--- Task to complete ---
Repeat every entry word for word. Images do not belong in the copy.

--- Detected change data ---

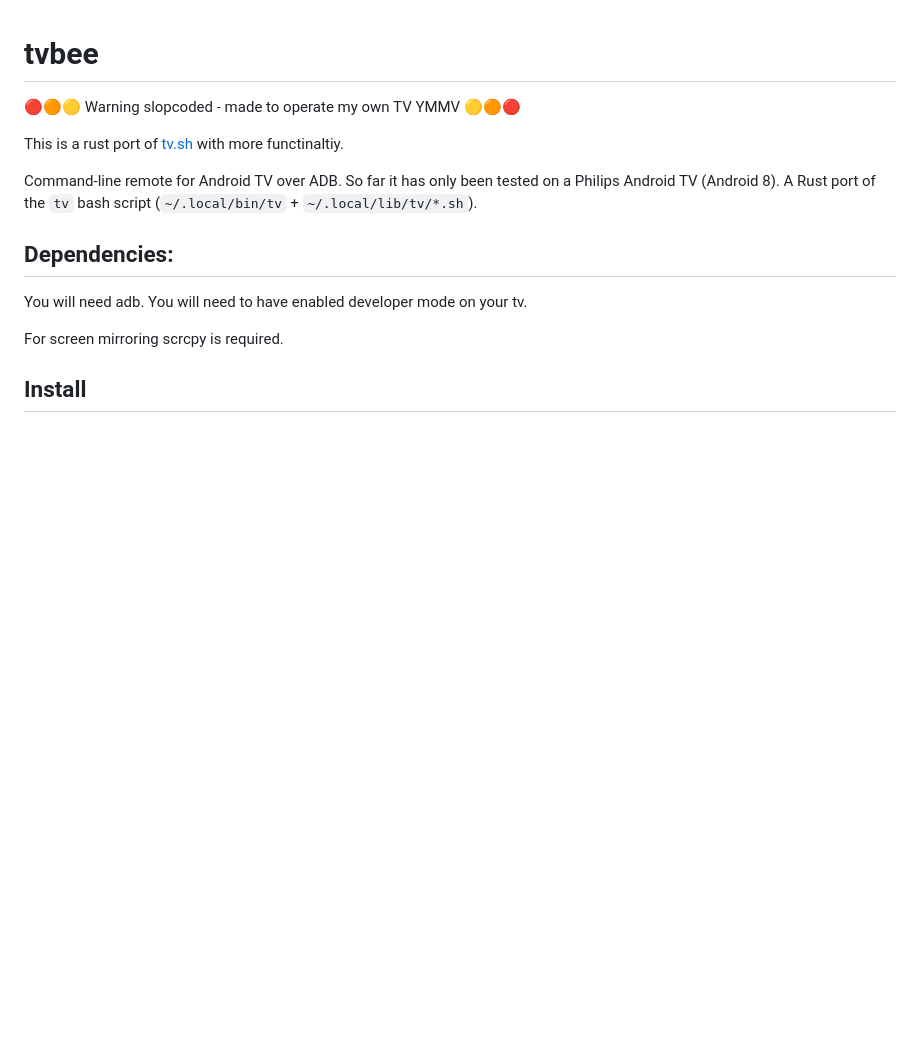
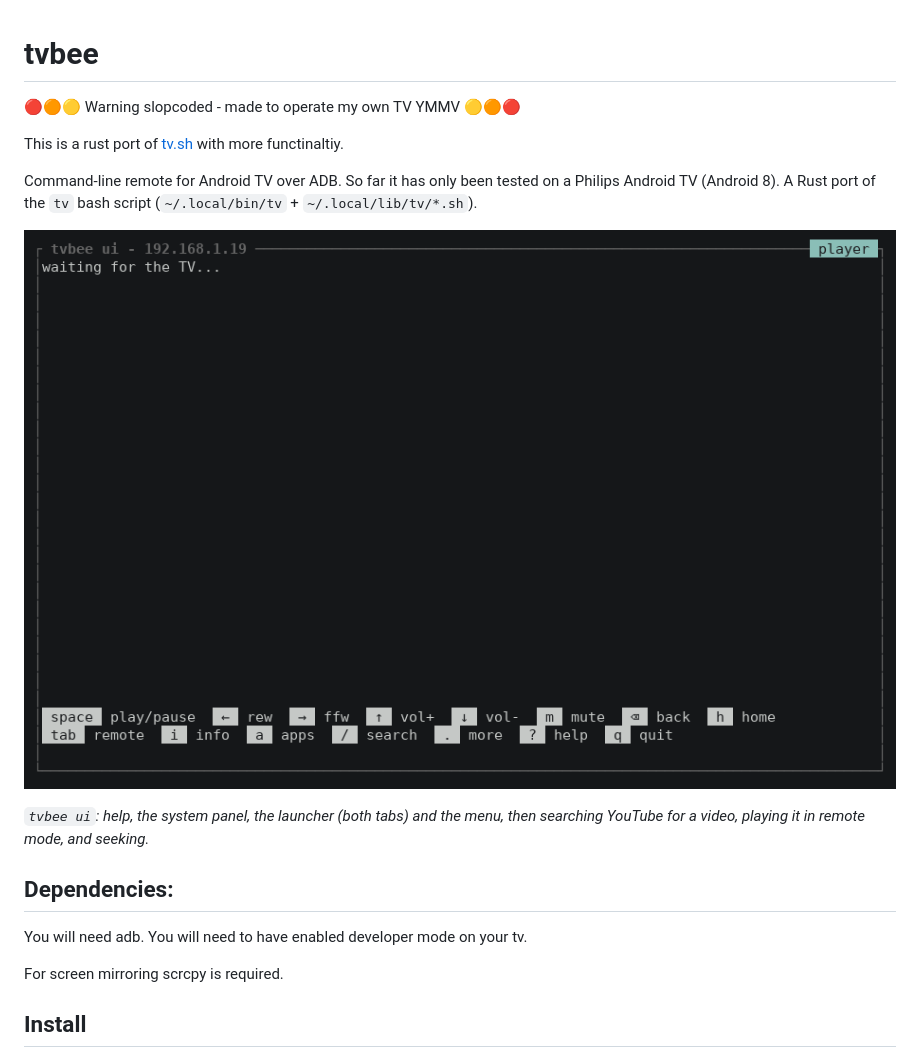
Before and after one commit to stuaxo/tvbee, a Markdown page: README.md, the part around the change. Drawn GitHub-style; pictures changed too: docs/tvbee-ui.gif (added); blank space fills up the shorter version.

Commit message:
README: add a GIF of tvbee ui
A recording of the ui driving the TV: help, the system panel, the
launcher and the menu, then searching YouTube for a video, playing it in
remote mode, and seeking.

Co-Authored-By: Claude Opus 5.5 <noreply@anthropic.com>

```diff
--- a/README.md
+++ b/README.md
@@ -8,6 +8,11 @@ This is a rust port of [tv.sh](https://github.com/stuaxo/tv.sh) with more functi
 Command-line remote for Android TV over ADB. So far it has only been tested
 on a Philips Android TV (Android 8). A Rust port of the `tv` bash script
 (`~/.local/bin/tv` + `~/.local/lib/tv/*.sh`).
+
+![tvbee ui: the system panel, launcher and menu, then searching YouTube and playing the video it finds](docs/tvbee-ui.gif)
+
+*`tvbee ui`: help, the system panel, the launcher (both tabs) and the menu,
+then searching YouTube for a video, playing it in remote mode, and seeking.*
 
 
 ## Dependencies:
```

--- Result of this task ---
Before and after one commit to stuaxo/tvbee, a Markdown page: README.md, the part around the change. Drawn GitHub-style; pictures changed too: docs/tvbee-ui.gif (added); blank space fills up the shorter version.

Commit message:
README: add a GIF of tvbee ui
A recording of the ui driving the TV: help, the system panel, the
launcher and the menu, then searching YouTube for a video, playing it in
remote mode, and seeking.

Co-Authored-By: Claude Opus 5.5 <noreply@anthropic.com>

```diff
--- a/README.md
+++ b/README.md
@@ -8,6 +8,11 @@ This is a rust port of [tv.sh](https://github.com/stuaxo/tv.sh) with more functi
 Command-line remote for Android TV over ADB. So far it has only been tested
 on a Philips Android TV (Android 8). A Rust port of the `tv` bash script
 (`~/.local/bin/tv` + `~/.local/lib/tv/*.sh`).
+
+![tvbee ui: the system panel, launcher and menu, then searching YouTube and playing the video it finds](docs/tvbee-ui.gif)
+
+*`tvbee ui`: help, the system panel, the launcher (both tabs) and the menu,
+then searching YouTube for a video, playing it in remote mode, and seeking.*
 
 
 ## Dependencies:
```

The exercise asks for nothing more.